In the U.S., many newspaper companies have sold their headquarters in the city centers and moved to smaller buildings in the suburbs. Those that haven’t are sharing their buildings with others firms. For example, San Francisco Chronicle has moved in with Yahoo! Inc., Los Angeles Times with a call-center and Seattle Times with a wine company. In one extreme case, a casino and a luxury resort is to be built at the facility where the Miami Herald was printed until a few months ago. The Malaysian tourism company Genting bought the newspaper company’s property at the seaside for 236 million US dollars. The Miami Herald’s newsroom is now located in suburban Doral, approximately 20 minutes by car from the Miami city center. Is the financial crisis of the newspaper industry responsible for these drastic measures? Probably so, but there may be more to it.
Nikki Usher, assistant professor at George Washington University’s School of Media and Public Affairs, argues that smaller spaces offer new possibilities for the improvement of newsroom structures. As part of her fellowship at the Tow Center for Digital Journalism at the Columbia University Graduate School of Journalism she tracked the numerous relocations of newsrooms in the U.S. and concludes that newsrooms often improve their workflow when they work in a smaller space..
Usher has compiled a list of 29 metropolitan newsrooms in the U.S. which are currently moving, or have previously moved and sold their buildings in exchange for new space. The study tracks news publications such as, The Miami Herald, The Seattle Times, The Philadelphia Inquirer, The Star Telegram, The Boston Globe and USA Today.

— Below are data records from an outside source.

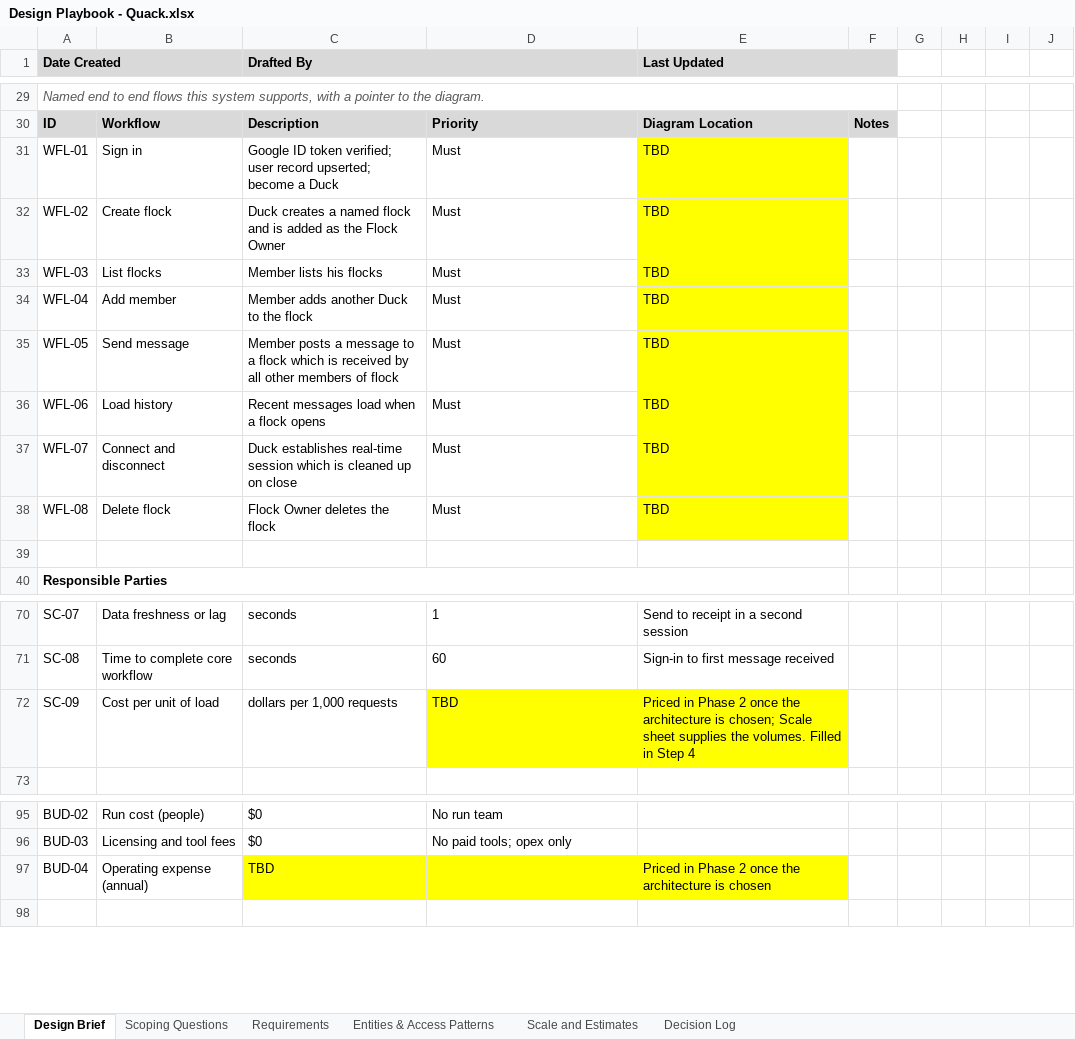
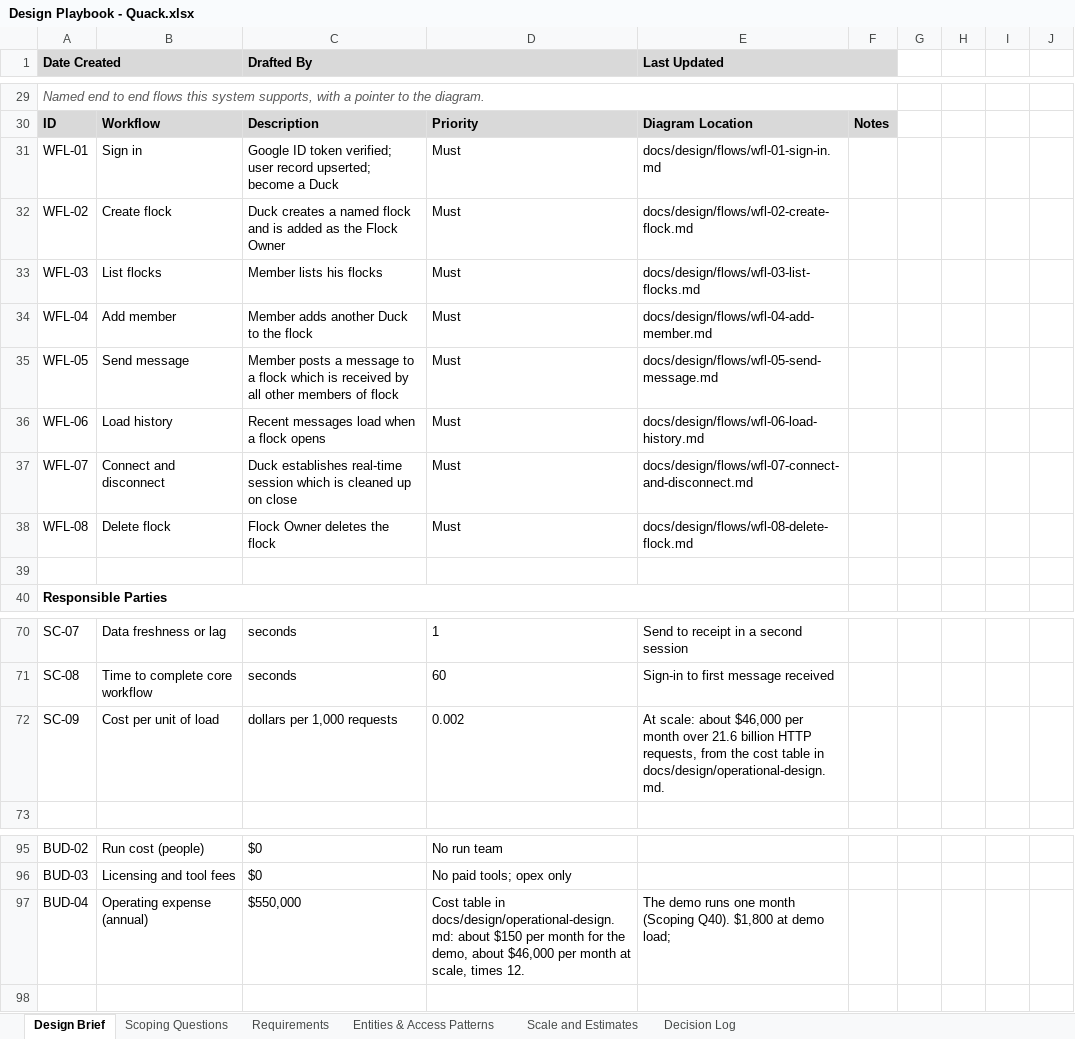
Before and after one commit to fractionalJoe/quack, an Excel workbook: docs/discovery/Design Playbook - Quack.xlsx, sheet Design Brief, drawn as a sheet; only a part is shown, gaps mark what is left out; values as stored, in another font and other column widths than the file's, no borders; the diff names each change by its address in the sheet, - before the commit and + after, or states it on an @@ line.

Commit message:
added operational design

```diff
--- a/docs/discovery/Design Playbook - Quack.xlsx (sheet Design Brief)
+++ b/docs/discovery/Design Playbook - Quack.xlsx (sheet Design Brief)
-E31 (Last Updated): TBD
+E31 (Last Updated): docs/design/flows/wfl-01-sign-in.md
-E31:E38 fill: #FFFF00
+E31:E38 fill: none
-E32 (Last Updated): TBD
+E32 (Last Updated): docs/design/flows/wfl-02-create-flock.md
-E33 (Last Updated): TBD
+E33 (Last Updated): docs/design/flows/wfl-03-list-flocks.md
-E34 (Last Updated): TBD
+E34 (Last Updated): docs/design/flows/wfl-04-add-member.md
-E35 (Last Updated): TBD
+E35 (Last Updated): docs/design/flows/wfl-05-send-message.md
-E36 (Last Updated): TBD
+E36 (Last Updated): docs/design/flows/wfl-06-load-history.md
-E37 (Last Updated): TBD
+E37 (Last Updated): docs/design/flows/wfl-07-connect-and-disconnect.md
-E38 (Last Updated): TBD
+E38 (Last Updated): docs/design/flows/wfl-08-delete-flock.md
-D72: TBD
+D72: 0.002
-D72:E72 fill: #FFFF00
+D72:E72 fill: none
-E72 (Last Updated): Priced in Phase 2 once the architecture is chosen; Scale sheet supplies the volumes. Filled in Step 4
+E72 (Last Updated): At scale: about $46,000 per month over 21.6 billion HTTP requests, from the cost table in docs/design/operational-design.md.
-C97 (Drafted By): TBD
+C97 (Drafted By): $550,000
-C97:E97 fill: #FFFF00
+C97:E97 fill: none
-D97: (empty)
+D97: Cost table in docs/design/operational-design.md: about $150 per month for the demo, about $46,000 per month at scale, times 12.
-E97 (Last Updated): Priced in Phase 2 once the architecture is chosen
+E97 (Last Updated): The demo runs one month (Scoping Q40). $1,800 at demo load;
```
Also changed, not shown: sheet Scale and Estimates, sheet Scoping Questions, 5 other files.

For many newsrooms the move gives them a chance to reconsider their workflow and to focus on their digital-first strategy, Usher says. Most of the newsrooms decided to emphasize breaking news. They realized they don’t need much space, but need a smart layout to facilitate communication between editors and reporters.
The Star Telegram in Texas has built a raised platform in the middle of the newsroom – named Starship Enterprise by Usher – to have everyone involved in breaking news together. Jim Witt, senior vice president and executive editor of the Star Telegram, explained the concept. “The goal was to make it noisy and create energy and be the center of attention.” He added “We knew we wanted everyone to be able to work with two screens so they could constantly monitor social media and other websites while they worked, and to have plenty of TV monitors to give it that ‘news is breaking all the time’ feel.”
Nikki Usher spoke to many journalists affected by the moves – the responses were generally positive. One reason may be that as the newsroom workforce shrank the newsroom became too big and unwieldy. A Miami Herald journalist said: “It’s demoralizing to be here. You look across the cubes and it’s just rows and rows of empty desks. No one’s here anymore.”
At the Seattle Times too, the newsroom team was “too small for the space”, but there seems to be another reason the staff were happy to move: the old building was run down. Journalists say the last major maintenance works took place more than ten years ago. The building housed ancient coffee stains and cockroaches: something the reporters who worked there will not miss.
“Goodbye it is to old spaces and old places – created for a time when newsrooms had the ambitions and the profits to justify homes far larger than they are today,” writes Usher. “We’ve watched change from the inside; now we can see change on the outside too.”
This article was translated by the author from the German “Bessere Kommunikation auf kleinem Raum“
Photo credit: Patrick Rasenberg / Flickr Cc
Tags: Boston Globe, Columbia University, George Washington University, Media economics, Miami Herald, newsroom improvements, newsrooms, Nikki Usher, Philadelphia inquirer, School of Media and Public Affairs, Seattle Times, shrinking newsrooms, Star Telegram, TOW Center for Digital Journalism, USA Today